■ **Requirement**: Output exactly, please, the lines of the records below from the one containing "Авторизация" through the final line.

■ **Records for the exercise**:
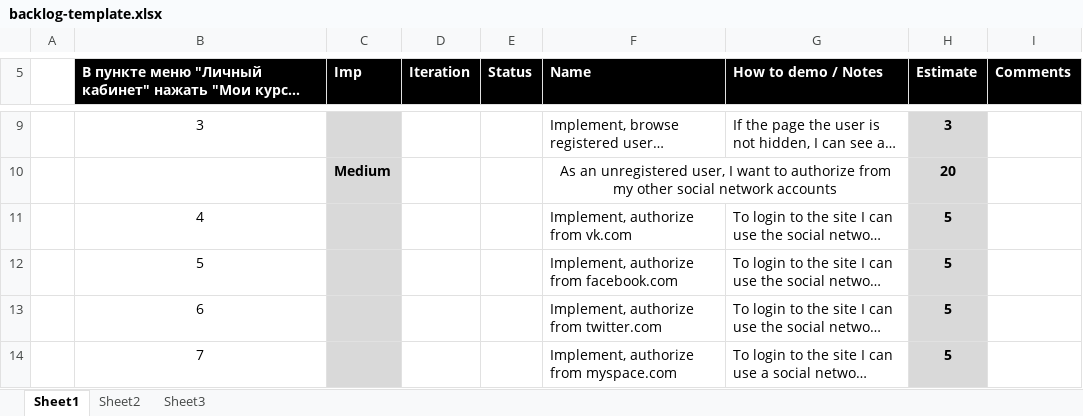
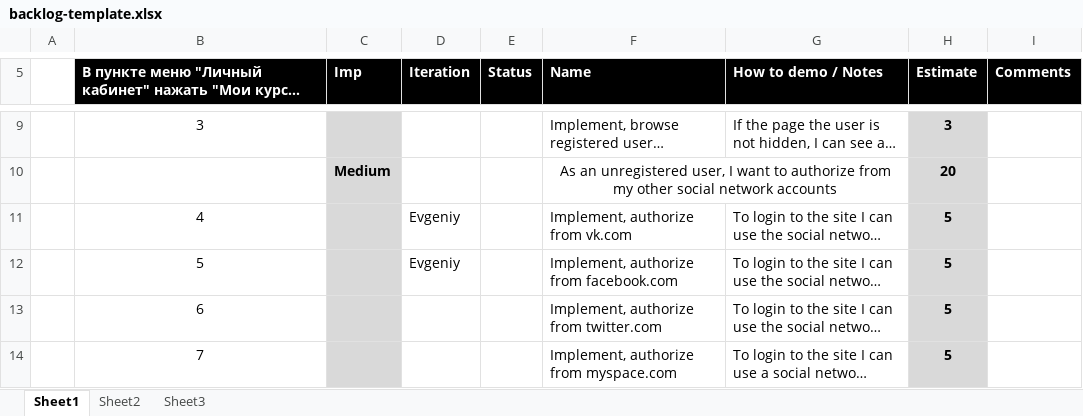
Before and after one commit to TeamKokhanov/Ask_service, an Excel workbook: Doc/backlog-template.xlsx, sheet Sheet1, drawn as a sheet; only a part is shown, gaps mark what is left out; long unchanged cells end in …; values as stored, in another font and other column widths than the file's, no borders; charts and pictures not drawn; the diff names each change by its address in the sheet, - before the commit and + after, or states it on an @@ line.

Commit message:
Авторизация
Взял авторизацию ВК и facebook

```diff
--- a/Doc/backlog-template.xlsx (sheet Sheet1)
+++ b/Doc/backlog-template.xlsx (sheet Sheet1)
-D11:D12 (Iteration): (empty)
+D11:D12 (Iteration): Evgeniy
```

■ **Finished task**:
Авторизация
Взял авторизацию ВК и facebook

```diff
--- a/Doc/backlog-template.xlsx (sheet Sheet1)
+++ b/Doc/backlog-template.xlsx (sheet Sheet1)
-D11:D12 (Iteration): (empty)
+D11:D12 (Iteration): Evgeniy
```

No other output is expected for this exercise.